Hosted by the Glen Canyon Institute, a small group gathered Wednesday at the Fort Douglas Officers Club for "An Afternoon With Katie Lee," a 91-year-old woman who still retains the vim and vigor of her fight to vanquish the so called "damned dam."

"I really think that within a couple of decades we will have our river again," Lee said, referencing the portion of the Colorado in Glen Canyon that was swallowed up in the massive project that began in 1963.

"I just think the dam is not going to hold that long," she said and noted that current pressures on the over-used Colorado and a dwindling Lake Mead may well combine to add more momentum to the group's cause.

Lee, whose list of credentials span that of folk singer, storyteller, actress, river runner and activist, isn't afraid to pepper her language with salt in describing a fierce passion for the area and her exploration of its multihued canyons.

It was that time carved out in a now-lost place that drove Lee to take on a new role — that of an ardent environmentalist who linked arms with others who shared a common cause.

Richard Ingrebretsen, president of the Glen Canyon Institute, talked of when the group was practically a group of just one, etching out a fledging course that soon grew to attract the support of the Sierra Club and others who describe the damming of the river and creation of Lake Powell as "America's Most Regretted Environmental Mistake."

"That was 15 years ago and things have changed dramatically," he said. "Western water is in crisis. … Water people are listening."

The afternoon discussion with Lee was a prelude to the institute's evening celebration of its 15th anniversary.

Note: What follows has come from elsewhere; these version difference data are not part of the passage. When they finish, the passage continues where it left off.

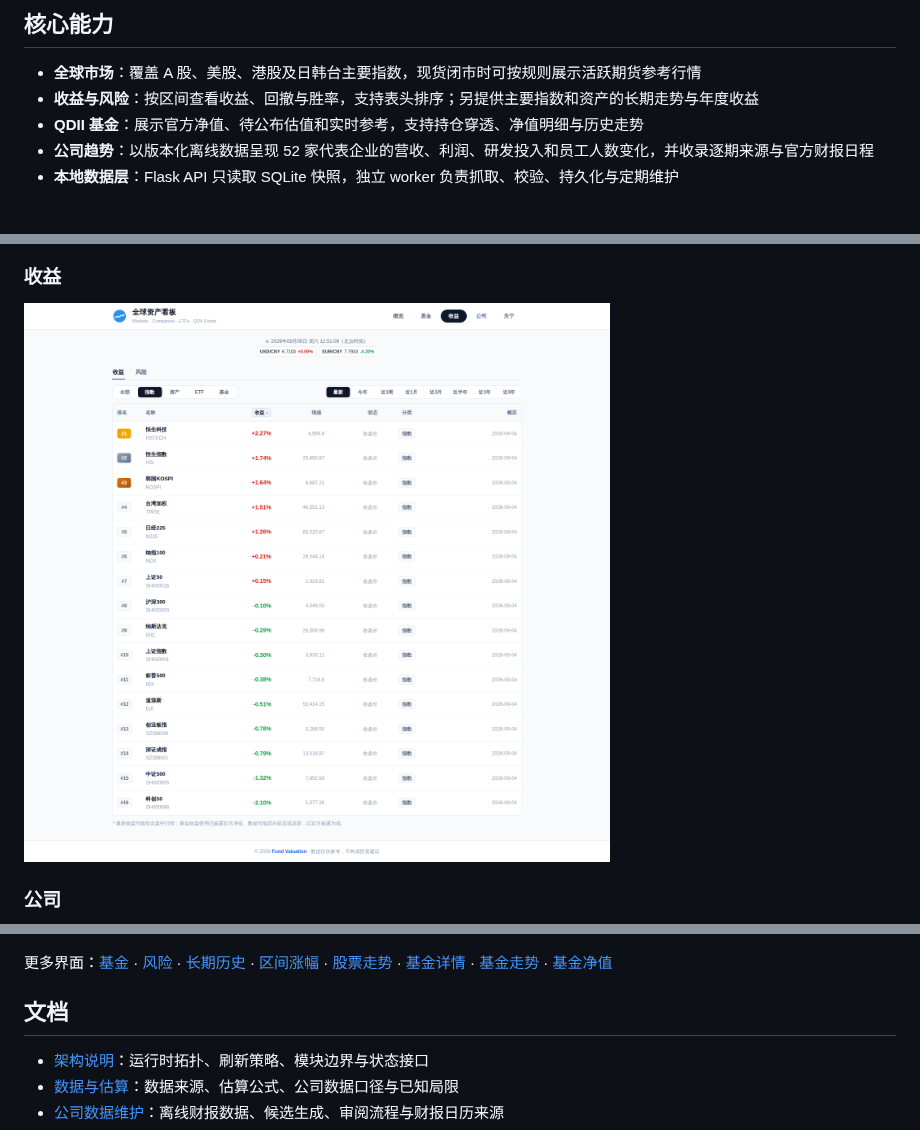
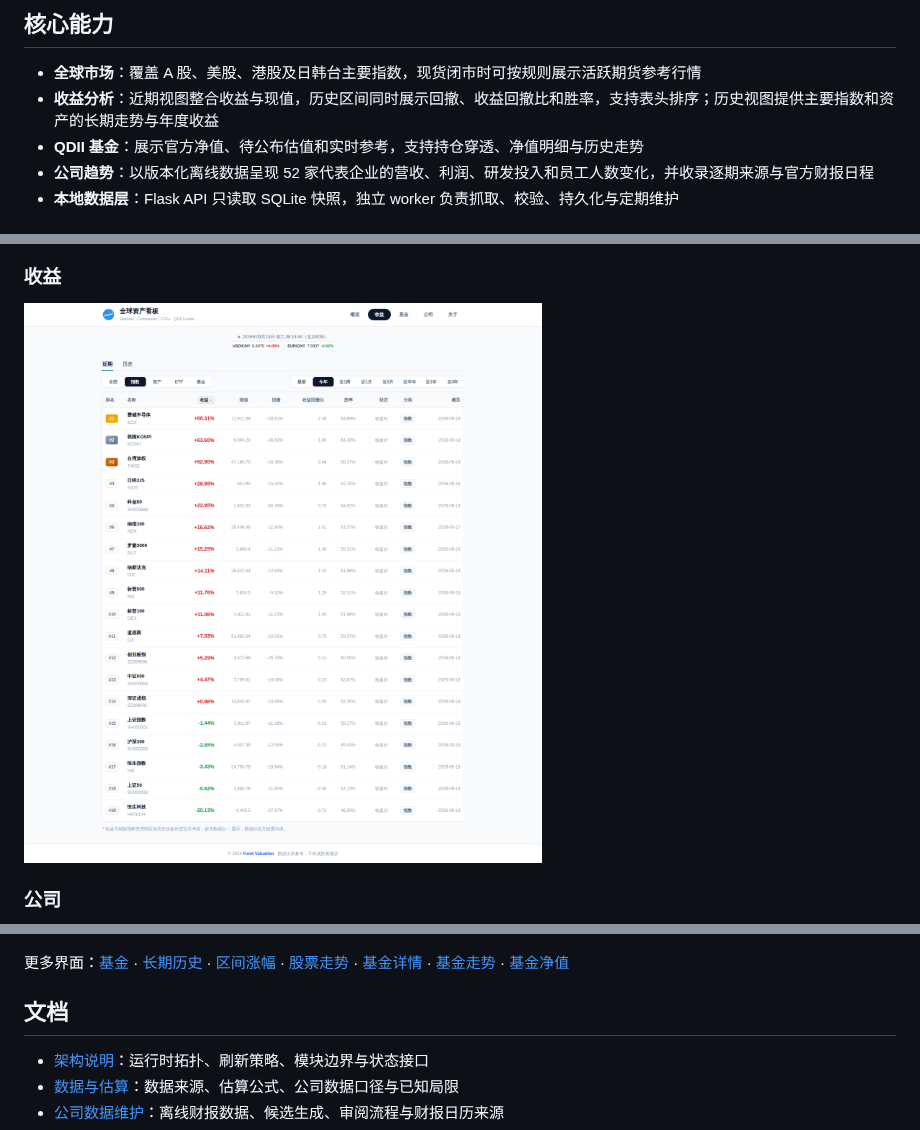
Before and after one commit to taifuer/fund_valuation, a Markdown page: README.md, 3 parts joined by grey strips. GitHub-like rendering; pictures changed too: demo/rank.png.

```diff
--- a/README.md
+++ b/README.md
@@ -9,7 +9,7 @@
 ## 核心能力
 
 - **全球市场**：覆盖 A 股、美股、港股及日韩台主要指数，现货闭市时可按规则展示活跃期货参考行情
-- **收益与风险**：按区间查看收益、回撤与胜率，支持表头排序；另提供主要指数和资产的长期走势与年度收益
+- **收益分析**：近期视图整合收益与现值，历史区间同时展示回撤、收益回撤比和胜率，支持表头排序；历史视图提供主要指数和资产的长期走势与年度收益
 - **QDII 基金**：展示官方净值、待公布估值和实时参考，支持持仓穿透、净值明细与历史走势
 - **公司趋势**：以版本化离线数据呈现 52 家代表企业的营收、利润、研发投入和员工人数变化，并收录逐期来源与官方财报日程
 - **本地数据层**：Flask API 只读取 SQLite 快照，独立 worker 负责抓取、校验、持久化与定期维护
@@ -59,7 +59,7 @@ npm run dev
 
 ![公司](./demo/company.png)
 
-更多界面：[基金](./demo/fund.png) · [风险](./demo/risk.png) · [长期历史](./demo/history.png) · [区间涨幅](./demo/history_returns.png) · [股票走势](./demo/stock_history.png) · [基金详情](./demo/fund_detail.png) · [基金走势](./demo/fund_history.png) · [基金净值](./demo/fund_value.png)
+更多界面：[基金](./demo/fund.png) · [长期历史](./demo/history.png) · [区间涨幅](./demo/history_returns.png) · [股票走势](./demo/stock_history.png) · [基金详情](./demo/fund_detail.png) · [基金走势](./demo/fund_history.png) · [基金净值](./demo/fund_value.png)
 
 ## 文档
 
```
Also changed, not shown: 17 other files.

Terry Tempest Williams, author and environmental advocate, was presented with the David R. Brower Conservation Award as part of the event.

Brower, nominated for the Nobel Peace Prize three times, was a co-founder of the institute.